If you want to build strong relationships with your customers, you need to establish certain customer service skills. Your customer service is essential to running a successful business. Luckily, there are a few skills that anyone can master that will dramatically improve their conversations with customers.
Here are 10 skills that will help you to master customer service:
Patience is important to customers, who often reach out for support when they are confused and frustrated. Great service always beats fast service. If you deal with customers on a daily basis, be sure to stay patient when they come to you confused and frustrated, but also be sure to take the time to truly figure out what they want.
The ability to really listen to customers is so crucial for providing great service for a number of reasons.
Not only is it important to pay attention to individual customer interactions (watching the language/terms that they use to describe their problems), but it’s also important to be mindful and attentive to the feedback that you receive at large.
3. Clear Communication Skills
Make sure you’re getting to the problem at hand quickly; customers don’t need your life story or to hear about how your day is going. When it comes to important points that you need to relay clearly to customers, keep it simple and leave nothing to doubt.
4. Knowledge of the Product
The best forward-facing employees in your company will work on having a deep knowledge of how your product works.
It’s not that every single team member should be able to build your product from scratch, but rather they should know the ins and outs of how your product works, just like a customer who uses it every day would.
Without knowing your product from front-to-back, you won’t know how to help customers when they run into problems.
5. Ability to Use “Positive Language”
You need to have the ability to make minor changes in your conversational patterns that can truly go a long way in creating happy customers.
Language is a very important part of persuasion, and people (especially customers) create perceptions about you and your company based off of the language that you use.
Small changes that utilize “positive language” can greatly affect how the customer hears your response…
6. Time Management Skills
There is a limit on how much time you should spend with a customer, and you need to be concerned with getting customers what they want in an efficient manner.
The trick here is that this should also be applied when realizing when you simply cannot help a customer. If you don’t know the solution to a problem, the best kind of support member will get a customer over to someone who does.
Don’t waste time trying to go above and beyond for a customer in an area where you will just end up wasting both of your time!
7. Ability to “Read” Customers
You won’t always be able to see customers face-to-face, and in many instances (nowadays) you won’t even hear a customer’s voice!
That doesn’t exempt you from understanding some basic principles of behavioral psychology and being able to “read” the customer’s current emotional state.
This is an important part of the personalization process as well because it takes knowing your customers to create a personal experience for them.
More importantly, though, this skill is essential because you don’t want to misread a customer and end up losing them due to confusion and miscommunication.
Look and listen for subtle clues about their current mood, patience level, personality, etc, and you’ll go far in keeping your customer interactions positive.
8. A Calming Presence
You need to be able to stay cool under pressure and have the ability to stay calm.

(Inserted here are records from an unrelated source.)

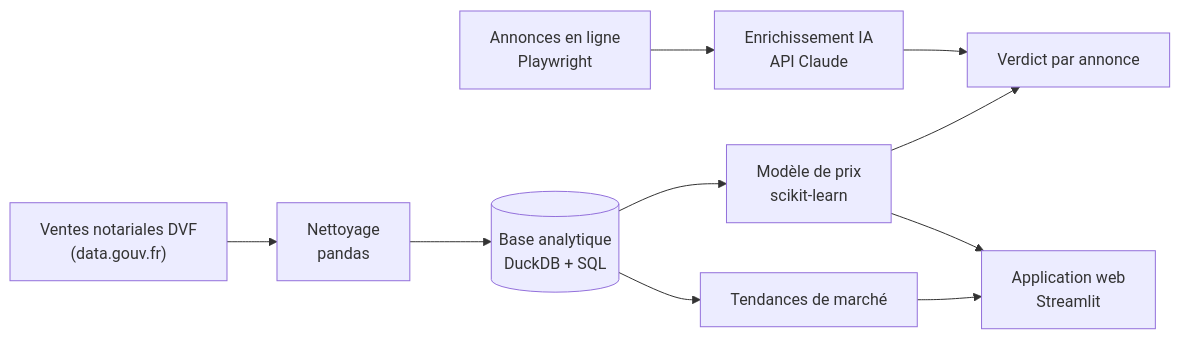
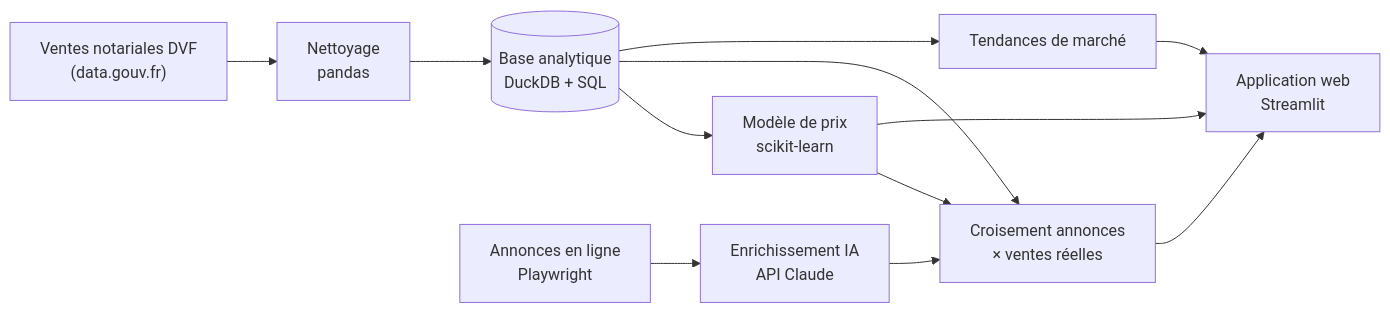
One commit to maxime-txn/immo-hunter-2 changed the diagram in README.md. Above: the diagram before and after it, drawn with Mermaid. The commit also changed other lines of this file and 6 other files, not shown here.

First line of the commit message:
Croisement annonces en ligne × ventes DVF

````diff
--- a/README.md
+++ b/README.md
@@ -31,12 +31,14 @@
 ```mermaid
 flowchart LR
     A["Ventes notariales DVF<br/>(data.gouv.fr)"] --> B["Nettoyage<br/>pandas"]
     B --> C[("Base analytique<br/>DuckDB + SQL")]
     C --> D["Modèle de prix<br/>scikit-learn"]
     E["Annonces en ligne<br/>Playwright"] --> F["Enrichissement IA<br/>API Claude"]
-    F --> G["Verdict par annonce"]
+    F --> G["Croisement annonces<br/>× ventes réelles"]
+    C --> G
     D --> G
     C --> H["Tendances de marché"]
     D --> I["Application web<br/>Streamlit"]
+    G --> I
     H --> I
 ```
````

Often personalities like these are able to positively influence others around them when things get a little hectic.
Call it what you want, but a great work ethic and a willingness to do what needs to be done (and not take shortcuts) is a key skill when providing the kind of service that people talk about.
Many memorable customer service stories out there, were created by a single employee who refused to just do the “status quo” when it came to helping someone out.

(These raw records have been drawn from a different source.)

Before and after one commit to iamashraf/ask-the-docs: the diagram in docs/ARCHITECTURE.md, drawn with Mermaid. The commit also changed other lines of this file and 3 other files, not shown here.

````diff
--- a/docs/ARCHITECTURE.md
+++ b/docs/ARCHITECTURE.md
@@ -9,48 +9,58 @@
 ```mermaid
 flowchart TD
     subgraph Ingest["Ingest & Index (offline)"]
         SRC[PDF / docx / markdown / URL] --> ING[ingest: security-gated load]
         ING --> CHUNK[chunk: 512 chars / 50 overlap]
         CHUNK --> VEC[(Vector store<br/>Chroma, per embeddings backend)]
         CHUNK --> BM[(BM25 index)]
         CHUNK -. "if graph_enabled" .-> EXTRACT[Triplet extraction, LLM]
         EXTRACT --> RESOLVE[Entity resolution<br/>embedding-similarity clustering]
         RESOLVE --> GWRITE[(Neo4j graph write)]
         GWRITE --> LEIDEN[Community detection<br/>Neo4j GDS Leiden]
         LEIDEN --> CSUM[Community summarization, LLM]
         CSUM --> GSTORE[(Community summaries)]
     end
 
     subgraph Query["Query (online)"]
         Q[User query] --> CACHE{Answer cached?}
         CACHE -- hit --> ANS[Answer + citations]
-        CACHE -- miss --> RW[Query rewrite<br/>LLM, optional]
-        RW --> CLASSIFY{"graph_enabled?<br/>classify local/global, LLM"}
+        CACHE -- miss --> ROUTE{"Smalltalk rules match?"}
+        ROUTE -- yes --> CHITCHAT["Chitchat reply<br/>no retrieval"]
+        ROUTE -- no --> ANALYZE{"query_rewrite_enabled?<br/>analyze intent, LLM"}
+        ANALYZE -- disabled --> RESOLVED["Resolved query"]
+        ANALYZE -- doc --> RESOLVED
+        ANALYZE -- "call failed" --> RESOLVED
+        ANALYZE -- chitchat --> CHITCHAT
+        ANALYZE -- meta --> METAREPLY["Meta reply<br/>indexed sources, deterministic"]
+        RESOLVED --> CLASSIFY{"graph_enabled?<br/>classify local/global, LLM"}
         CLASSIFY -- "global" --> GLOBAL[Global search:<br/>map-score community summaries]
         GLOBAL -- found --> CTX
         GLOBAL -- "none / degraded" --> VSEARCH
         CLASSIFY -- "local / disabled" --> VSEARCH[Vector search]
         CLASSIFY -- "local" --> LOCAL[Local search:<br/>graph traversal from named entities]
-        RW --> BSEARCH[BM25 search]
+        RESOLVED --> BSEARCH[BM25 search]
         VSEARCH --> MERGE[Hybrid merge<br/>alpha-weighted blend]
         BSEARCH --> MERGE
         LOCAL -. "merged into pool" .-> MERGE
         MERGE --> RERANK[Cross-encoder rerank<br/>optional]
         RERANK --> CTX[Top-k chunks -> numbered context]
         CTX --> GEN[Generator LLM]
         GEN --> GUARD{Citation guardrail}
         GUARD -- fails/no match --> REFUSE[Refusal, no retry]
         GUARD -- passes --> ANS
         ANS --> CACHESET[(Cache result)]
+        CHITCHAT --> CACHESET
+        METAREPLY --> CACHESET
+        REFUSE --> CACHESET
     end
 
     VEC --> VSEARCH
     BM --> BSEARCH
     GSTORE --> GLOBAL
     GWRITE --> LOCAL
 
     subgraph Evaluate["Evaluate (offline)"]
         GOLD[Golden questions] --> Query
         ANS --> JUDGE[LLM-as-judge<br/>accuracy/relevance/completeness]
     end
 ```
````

10. Willingness to Learn
This is probably the most general skill on the list, but it’s still necessary.
Those who don’t seek to improve what they do, whether it’s building products, marketing businesses, or helping customers, will get left behind by the people willing to invest in their skills.
19 January 2018